(1999) J.Mol.Biol. 289: 139-157
- PubMed: 10339412
- DOI: 10.1006/jmbi.1999.2755
- PubMed Abstract:
Human neutrophil gelatinase-associated lipocalin (HNGAL) is a member of the lipocalin family of extracellular proteins that function as transporters of small, hydrophobic molecules. HNGAL, a component of human blood granulocytes, binds bacterially de ...
Human neutrophil gelatinase-associated lipocalin (HNGAL) is a member of the lipocalin family of extracellular proteins that function as transporters of small, hydrophobic molecules. HNGAL, a component of human blood granulocytes, binds bacterially derived formyl peptides that act as chemotactic agents and induce leukocyte granule discharge. HNGAL also forms a complex with the proenzyme form of matrix metalloproteinase-9 (pro-MMP-9, or progelatinase B) via an intermolecular disulphide bridge. This association allows the subsequent formation of ternary and quaternary metalloproteinase/inhibitor complexes that vary greatly in their metalloproteinase activities. The structure and dynamics of apo-HNGAL have been determined by NMR spectroscopy. Simulated annealing calculations yielded a set of 20 convergent structures with an average backbone RMSD from mean coordinate positions of 0. 79(+/-0.13) A over secondary structure elements. The overall rotational correlation time (13.3 ns) derived from15N relaxation data is consistent with a monomeric protein of the size of HNGAL (179 residues) under the experimental conditions (1.4 mM protein, pH 6.0, 24.5 degrees C). The structure features an eight-stranded antiparallel beta-barrel, typical of the lipocalin family. One end of the barrel is open, providing access to the binding site within the barrel cavity, while the other is closed by a short 310-helix. The free cysteine residue required for association with pro-MMP-9 lies in an inter-strand loop at the closed end of the barrel. The structure provides a detailed model of the ligand-binding site and has led to the proposal of a site for pro-MMP-9 association. Dynamic data correlate well with structural features, which has allowed us to investigate a mechanism by which a cell-surface receptor might distinguish between apo and holo-HNGAL through conformational changes at the open end of the barrel.

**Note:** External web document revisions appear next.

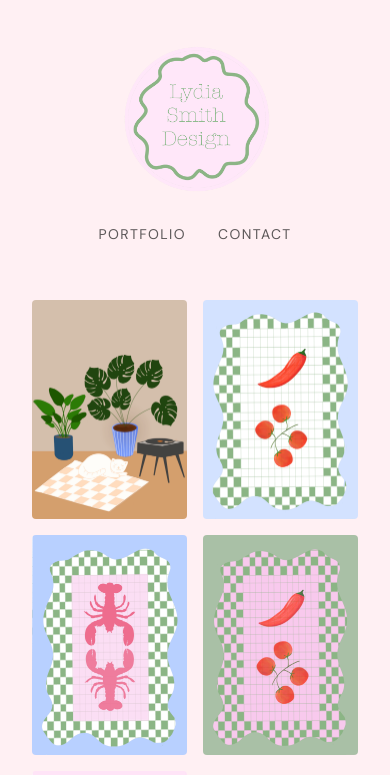
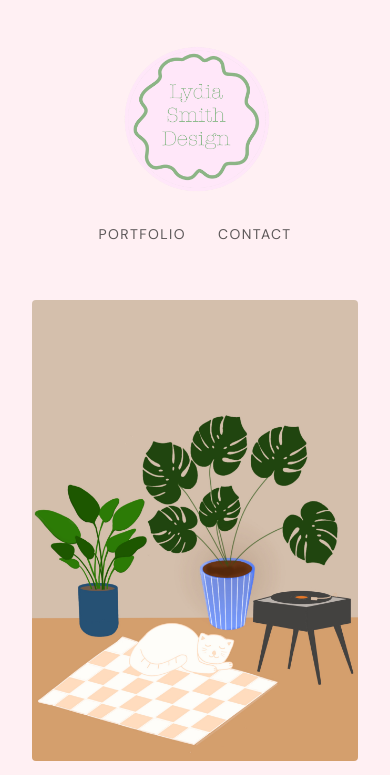
Before and after one commit to spencermayne/lydia-smith-design, a Next.js app: page / in a window 390 px wide. Shown: the top 775 px of the page. Built offline with nearby package versions, Linux system fonts and the light colour scheme.

Commit message:
fix: sm breakpoint for gallery columns

```diff
--- a/app/components/Gallery.tsx
+++ b/app/components/Gallery.tsx
@@ -23,7 +23,7 @@ export default function Gallery() {
 
   return (
     <section id="portfolio" className="px-8 py-8">
-      <div className="columns-2 md:columns-3 gap-4 space-y-4">
+      <div className="columns-1 sm:columns-2 md:columns-3 gap-4 space-y-4">
         {artworks.map((artwork, index) => (
           <button
             key={index}
```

Institut für Organische Chemie und Biochemie, Technische Universität München, Lichtenbergstrasse 4, Garching, 85747, Germany.